Later in Crowley's life he claimed that Aiwass was his Higher Divine Genius or Guardian Angel and that therefore he held complete authority to interpret the work.
During his life Crowley wrote two commentaries on the The Book of the Law. The interpretation of this particular passage consumed a considerable portion of his life, as it had become one of the signature statements that defined his new religion, Thelema.
At first view it looks to give license to do anything one would want, but after closer more critical examination this is doubtful. "'Do what thou wilt' need not only be interpreted as license or even as liberty. It may, for example, be taken to mean ... the sign of the cross. The passage may then be read as a charge to self-sacrifice or equilibrium." (Crowley, p. 97) This statement is taken from Crowley's first commentary.

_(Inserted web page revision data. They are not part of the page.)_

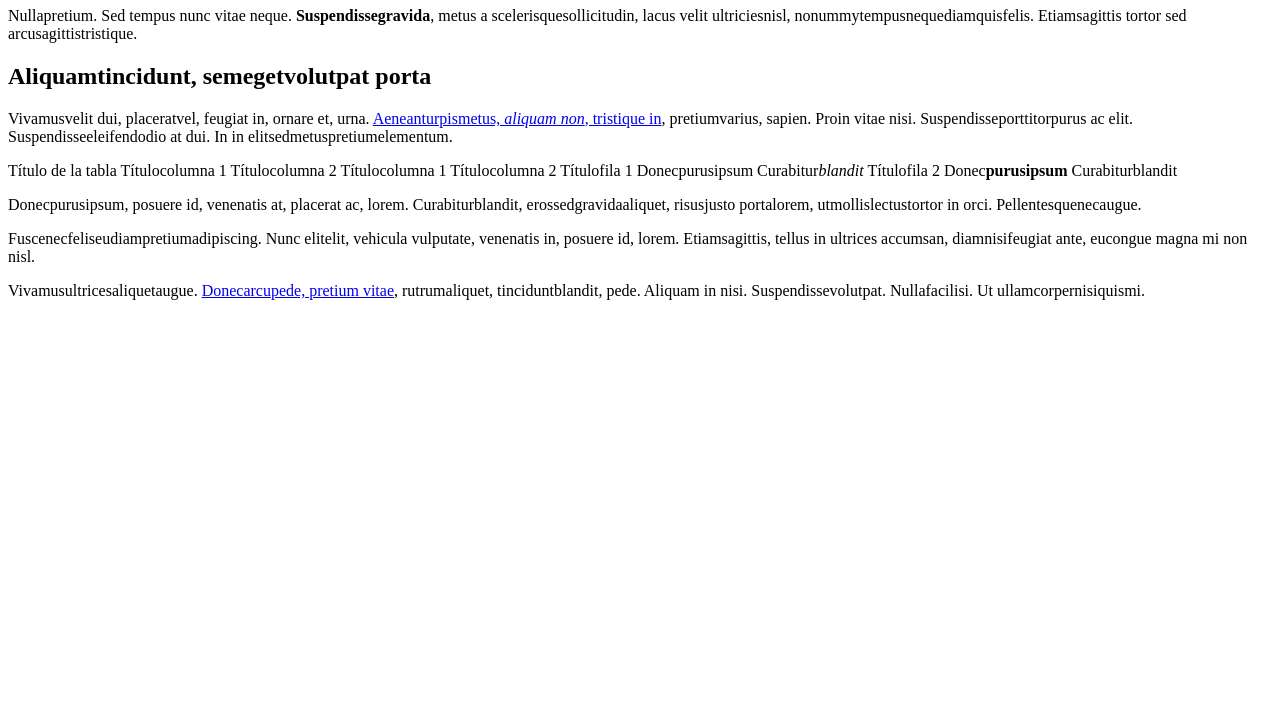
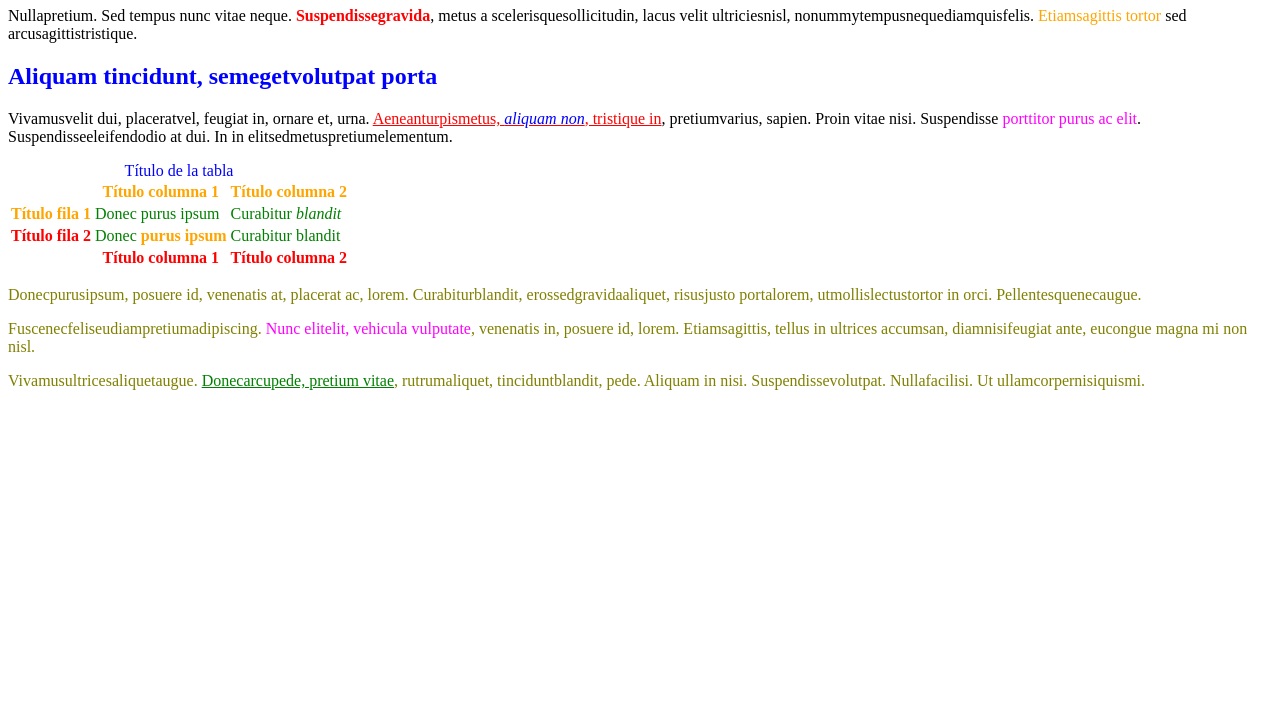
Before and after one commit to iesdonanadiw/selectores-css-ii-srsempere, a plain HTML site: page index.html in a window 1280 px wide. Shown: the part 73-800 px from the top of the page. Drawn offline with Linux system fonts and the light colour scheme.

Commit message:
Ej. 2 terminado

```diff
--- a/index.html
+++ b/index.html
@@ -1,9 +1,11 @@
-<!DOCTYPE html PUBLIC "-//W3C//DTD XHTML 1.0 Transitional//EN"
-"http://www.w3.org/TR/xhtml1/DTD/xhtml1-transitional.dtd">
+<!DOCTYPE html
+    PUBLIC "-//W3C//DTD XHTML 1.0 Transitional//EN" "http://www.w3.org/TR/xhtml1/DTD/xhtml1-transitional.dtd">
 <html xmlns="http://www.w3.org/1999/xhtml">
+
 <head>
     <meta http-equiv="Content-Type" content="text/html; charset=utf-8" />
     <title>Ejercicio de selectores</title>
+    <link rel="stylesheet" href="style.css">
 </head>
 
 <body>
@@ -14,45 +16,45 @@
         lacus velit
         ultriciesnisl, nonummytempusnequediamquisfelis.
         <span class="destacado">Etiamsagittis tortor</span> sed
-arcusagittistristique.</p>
+        arcusagittistristique.
+    </p>
 
-<h2 id="subtitulo">Aliquamtincidunt, semegetvolutpat porta</h2>
+    <h2 id="subtitulo">Aliquam tincidunt, semegetvolutpat porta</h2>
 
-<p>Vivamusvelit dui, placeratvel, feugiat in, ornare et, urna. <a
-href="#">Aeneanturpismetus, <em>aliquam non</em>, tristique in</a>,
-pretiumvarius, sapien. Proin vitae nisi. Suspendisse<span
-class="especial">porttitorpurus ac elit</span>.
+    <p>Vivamusvelit dui, placeratvel, feugiat in, ornare et, urna. <a href="#">Aeneanturpismetus, <em>aliquam non</em>,
+            tristique in</a>,
+        pretiumvarius, sapien. Proin vitae nisi. Suspendisse<span class="especial"> porttitor purus ac elit</span>.
         Suspendisseeleifendodio at dui. In in
         elitsedmetuspretiumelementum.</p>
 
-<tablesummary="Descripción de la tabla y su contenido">
+    <table summary="Descripción de la tabla y su contenido">
         <caption>Título de la tabla</caption>
         <thead>
             <tr>
                 <th scope="col"></th>
-<th scope="col" class="especial">Títulocolumna 1</th>
-<th scope="col" class="especial">Títulocolumna 2</th>
+                <th scope="col" class="especial">Título columna 1</th>
+                <th scope="col" class="especial">Título columna 2</th>
             </tr>
         </thead>
 
         <tfoot>
             <tr>
                 <th scope="col"></th>
-<th scope="col">Títulocolumna 1</th>
-<th scope="col">Títulocolumna 2</th>
+                <th scope="col">Título columna 1</th>
+                <th scope="col">Título columna 2</th>
             </tr>
         </tfoot>
 
         <tbody>
             <tr>
-<th scope="row" class="especial">Títulofila 1</th>
-<td>Donecpurusipsum</td>
-<td>Curabitur<em>blandit</em></td>
+                <th scope="row" class="especial">Título fila 1</th>
+                <td>Donec purus ipsum</td>
+                <td>Curabitur<em> blandit</em></td>
             </tr>
             <tr>
-<th scope="row">Títulofila 2</th>
-<td>Donec<strong>purusipsum</strong></td>
-<td>Curabiturblandit</td>
+                <th scope="row">Título fila 2</th>
+                <td>Donec <strong> purus ipsum</strong></td>
+                <td>Curabitur blandit</td>
             </tr>
         </tbody>
     </table>
@@ -74,4 +76,5 @@ ullamcorpernisiquismi.</p>
     </div>
 
 </body>
+
 </html>
--- /dev/null
+++ b/style.css
@@ -0,0 +1,63 @@
+#titulo {
+    color: teal;
+}
+
+p strong {
+    color: red;
+}
+
+.destacado {
+    color: orange;
+}
+
+#subtitulo {
+    color: blue;
+}
+
+p a {
+    color: red;
+}
+
+p em {
+    color: blue;
+}
+
+ #adicional a {
+    color: green;
+ }
+
+ span.especial {
+    color:fuchsia;
+ }
+
+ caption {
+    color: blue;
+ }
+
+ .especial {
+    color: orange;
+ }
+
+ td {
+    color: green;
+ }
+
+ td strong {
+    color: orange;
+ }
+
+ tbody th {
+    color: red;
+ }
+
+ tfoot th {
+    color: red;
+ }
+
+#adicional {
+    color: olive;
+}
+
+#especial {
+    color: fuchsia;
+}
```
Lines whose indentation alone changed are shown as unchanged.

In Crowley's second commentary he viewed this passage through the lens of sexual liberation and the emancipation of women from patriarchal domination. This was illustrative of Thelema's positive outlook on human sexuality.
NB: This is a nodeshell rescue.
Crowley, Aleister (1993) The law is for all. Phoenix, Arizona: New Falcon Publications